Applying the Brakes
Bill Schiemann and colleagues knew after a decade of discoveries that two proteins played a critical role in the spread of the often deadly triple-negative breast cancer.
But what was the precise role? And why did one of the proteins, TGF-Beta, sometimes switch from putting the brakes on tumor growth to accelerating it? The work done to uncover the answers to these questions exemplifies the collaboration intrinsic to the mission of the Case Comprehensive Cancer Center. Schiemann is co-director of one of the center's top initiatives—the Breast Cancer Program—and an associate professor of general medical sciences-oncology. His co-leader on the project is Khalid Sossey-Alaoui, PhD, assistant professor of molecular medicine at Cleveland Clinic Lerner College of Medicine at Case Western Reserve and a staff member at Cleveland Clinic Lerner Research Institute.
What the scientists found was a critical relationship between TGF-Beta and WAVE3, the other protein that drew their attention. When TGF-Beta flips a switch and turns on WAVE 3, the WAVE3 protein speeds up the spread of the cancer. But when TGF-Beta is prevented from flipping the WAVE3 switch, TGF-Beta again becomes a brake on the disease.
The discovery of the interplay opens new possibilities for the treatment of triple-negative breast cancer, a disease whose tumors are notoriously difficult to treat, frequently return after remission and rapidly spread to other parts of the body. "It has the potential to inhibit the growth and metastasis of triple-negative tumors," says Schiemann.

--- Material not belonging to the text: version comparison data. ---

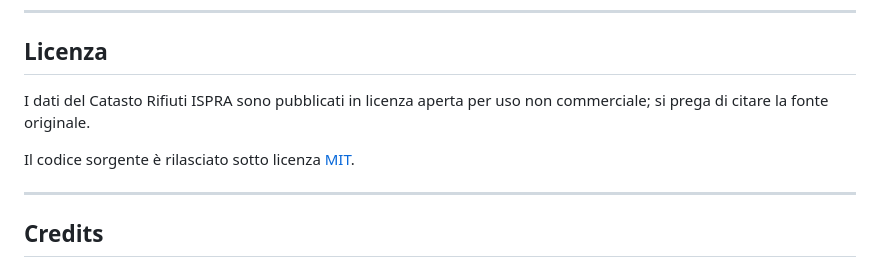
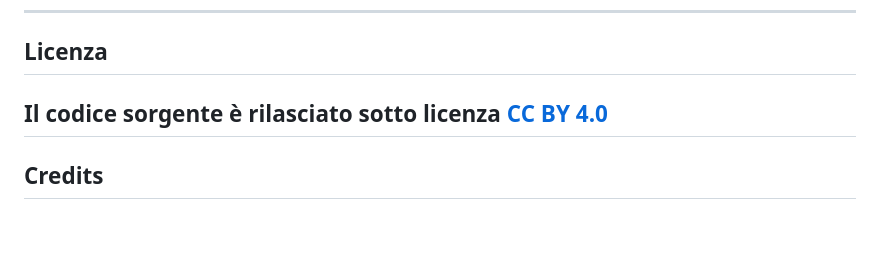
Before and after one commit to gbvitrano/Differenziata, a Markdown page: README.md, the part around the change. Rendered like a GitHub page; blank space fills up the shorter version.

```diff
--- a/README.md
+++ b/README.md
@@ -161,10 +161,7 @@ Applicazione **100% client-side**, nessun backend.
 
 ## Licenza
 
-I dati del Catasto Rifiuti ISPRA sono pubblicati in licenza aperta per uso non commerciale; si prega di citare la fonte originale.
-
-Il codice sorgente è rilasciato sotto licenza [MIT](https://opensource.org/licenses/MIT).
-
+Il codice sorgente è rilasciato sotto licenza [CC BY 4.0](https://creativecommons.org/licenses/by/4.0/deed.it)
 ---
 
 ## Credits
```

The next step in the research process is to find a way to deliver tumor-inhibiting treatments directly to the site and reverse the disease. Eventually, the team aims to move into clinical trials. —Susan Valerian